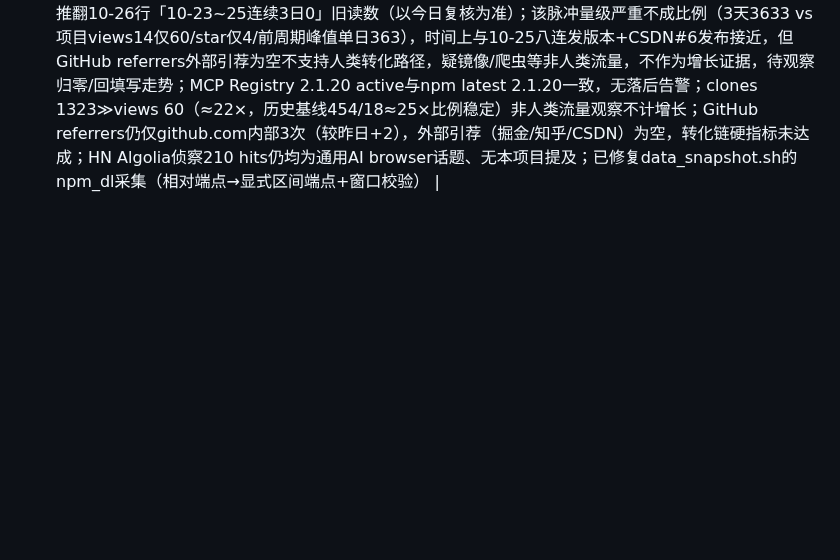
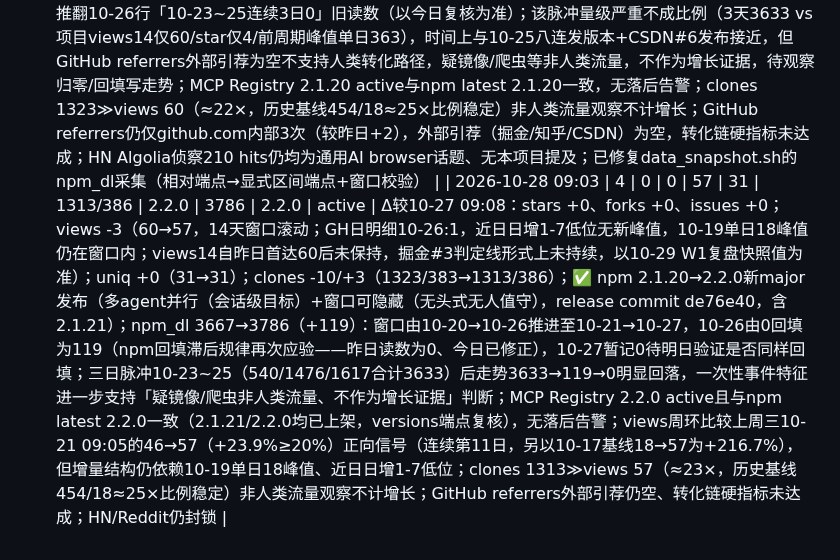
Before and after one commit to Glittering/ai-browser, a Markdown page: docs/marketing/DATA_LOG.md, the part around the change. GitHub-like rendering; blank space fills up the shorter version.

Commit message:
data: daily snapshot 2026-10-28

```diff
--- a/docs/marketing/DATA_LOG.md
+++ b/docs/marketing/DATA_LOG.md
@@ -526,3 +526,4 @@ express 不可能日下载归零 → **npm 统计管道整体停在 10-18，是
 - **渠道动态**：① CSDN 本周主力：#5 补发布 24h+ 双达标（237 阅读/1 赞/6 收藏 ✅）、#4 283 阅读（收藏 4 差 1）、#6 138 阅读（收藏 4）、#2 互动 3/5 走平未恢复；② 知乎重大风险：5 篇回答 4 篇被折叠（#1/#2/#4/#5，仅 #3 幸存；无申诉入口、3 天+ 未自愈），疑似账号级反作弊（5 篇均含 GitHub 外链 + npx 命令 + star CTA），含外链知乎回答暂停新投，赞同落点标准上调为「问题浏览 ≥1000 且回答数 <20」，11-02 00:30 自动复查；③ 掘金 A/B 无法判胜负（两篇曝光池 ≈0，CTR 分母退化），新认知「话题徽章 ≠ 分发、同账号连续第二篇起分发被抑制（1654→12→14）」，下稿换话题 + 间隔 ≥7 天；④ 掘金 v4 / 知乎 v4-v6 文案 10-25 夜已产出（知乎发布暂停）；⑤ OSChina#3 69 阅读/1 互动、51CTO#3 13 阅读建基线；⑥ GitHub referrers 外部引荐仍为空；⑦ HN/Reddit 网络封锁依旧，hn.algolia.com 侦察无本项目提及。
 - **下周动作建议**：① 10-29 W1 复盘：views14≥60 判定线落账（当前 55）+ CSDN 收藏判定线校准（6/4/4 偏紧）；② 11-02 00:30 知乎折叠复查（已有排期载体）；③ 掘金下稿执行「换话题 + ≥7 天间隔」，回采验证展现是否回千级，回千级前不开新 A/B；④ CSDN#4/#6 收藏 10-28 回采对比，#2 互动若仍 3/5 按平台侧数据调整接受；⑤ npm_dl 观察窗口推进后的新值（连续 3 日 0 是否延续）；⑥ HN/Reddit 维持封锁下用 hn.algolia.com 侦察竞品讨论找切入点。
 | 2026-10-27 09:08 | 4 | 0 | 0 | 60 | 31 | 1323/383 | 2.1.20 | 3667 | 2.1.20 | active | Δ较10-26 15:43：stars +0、forks +0、issues +0；views +5（55→60，+9.1%；GH新报10-24单日7次+10-25单日5次，约2天滞后规律延续；views14首次达到60，掘金#3判定线views14≥60形式上达成，待10-29 W1复盘落账）；uniq +3（28→31）；clones +181/+48（1142/335→1323/383）；views周环比较上周二10-20 09:06的28→60（+114.3%≥20%）正向信号，另以10-17基线18→60（+233.3%）连续第10日，但增量结构仍依赖10-19单日18峰值、近日日增5-7低位；npm 2.1.20持平无新版；⚠️⚠️npm_dl本行已由0修正为3667：脚本原值0系npm API相对端点故障假象——last-week/last-day本日对全部包失效（express对照组同样只返回2026-06-25→07-01陈旧窗口），已改用显式区间端点复核：10-20→10-26真实周下载3667，日明细10-23:540/10-24:1476/10-25:1617三日脉冲合计3633（10-26记0，但npm近日数据有回填滞后——10-25在10-26读取时也曾显示0、今日已修正为1617——故10-26的0可能后续回填），同时推翻10-26行「10-23~25连续3日0」旧读数（以今日复核为准）；该脉冲量级严重不成比例（3天3633 vs 项目views14仅60/star仅4/前周期峰值单日363），时间上与10-25八连发版本+CSDN#6发布接近，但GitHub referrers外部引荐为空不支持人类转化路径，疑镜像/爬虫等非人类流量，不作为增长证据，待观察归零/回填写走势；MCP Registry 2.1.20 active与npm latest 2.1.20一致，无落后告警；clones 1323≫views 60（≈22×，历史基线454/18≈25×比例稳定）非人类流量观察不计增长；GitHub referrers仍仅github.com内部3次（较昨日+2），外部引荐（掘金/知乎/CSDN）为空，转化链硬指标未达成；HN Algolia侦察210 hits仍均为通用AI browser话题、无本项目提及；已修复data_snapshot.sh的npm_dl采集（相对端点→显式区间端点+窗口校验） |
+| 2026-10-28 09:03 | 4 | 0 | 0 | 57 | 31 | 1313/386 | 2.2.0 | 3786 | 2.2.0 | active | Δ较10-27 09:08：stars +0、forks +0、issues +0；views -3（60→57，14天窗口滚动；GH日明细10-26:1，近日日增1-7低位无新峰值，10-19单日18峰值仍在窗口内；views14自昨日首达60后未保持，掘金#3判定线形式上未持续，以10-29 W1复盘快照值为准）；uniq +0（31→31）；clones -10/+3（1323/383→1313/386）；✅ npm 2.1.20→2.2.0新major发布（多agent并行（会话级目标）+窗口可隐藏（无头式无人值守），release commit de76e40，含2.1.21）；npm_dl 3667→3786（+119）：窗口由10-20→10-26推进至10-21→10-27，10-26由0回填为119（npm回填滞后规律再次应验——昨日读数为0、今日已修正），10-27暂记0待明日验证是否同样回填；三日脉冲10-23~25（540/1476/1617合计3633）后走势3633→119→0明显回落，一次性事件特征进一步支持「疑镜像/爬虫非人类流量、不作为增长证据」判断；MCP Registry 2.2.0 active且与npm latest 2.2.0一致（2.1.21/2.2.0均已上架，versions端点复核），无落后告警；views周环比较上周三10-21 09:05的46→57（+23.9%≥20%）正向信号（连续第11日，另以10-17基线18→57为+216.7%），但增量结构仍依赖10-19单日18峰值、近日日增1-7低位；clones 1313≫views 57（≈23×，历史基线454/18≈25×比例稳定）非人类流量观察不计增长；GitHub referrers外部引荐仍空、转化链硬指标未达成；HN/Reddit仍封锁 |
```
----------------------------------------
Pull out each line of the records holding the string "docs".

Before and after one commit to Glittering/ai-browser, a Markdown page: docs/marketing/DATA_LOG.md, the part around the change. GitHub-like rendering; blank space fills up the shorter version.
--- a/docs/marketing/DATA_LOG.md
+++ b/docs/marketing/DATA_LOG.md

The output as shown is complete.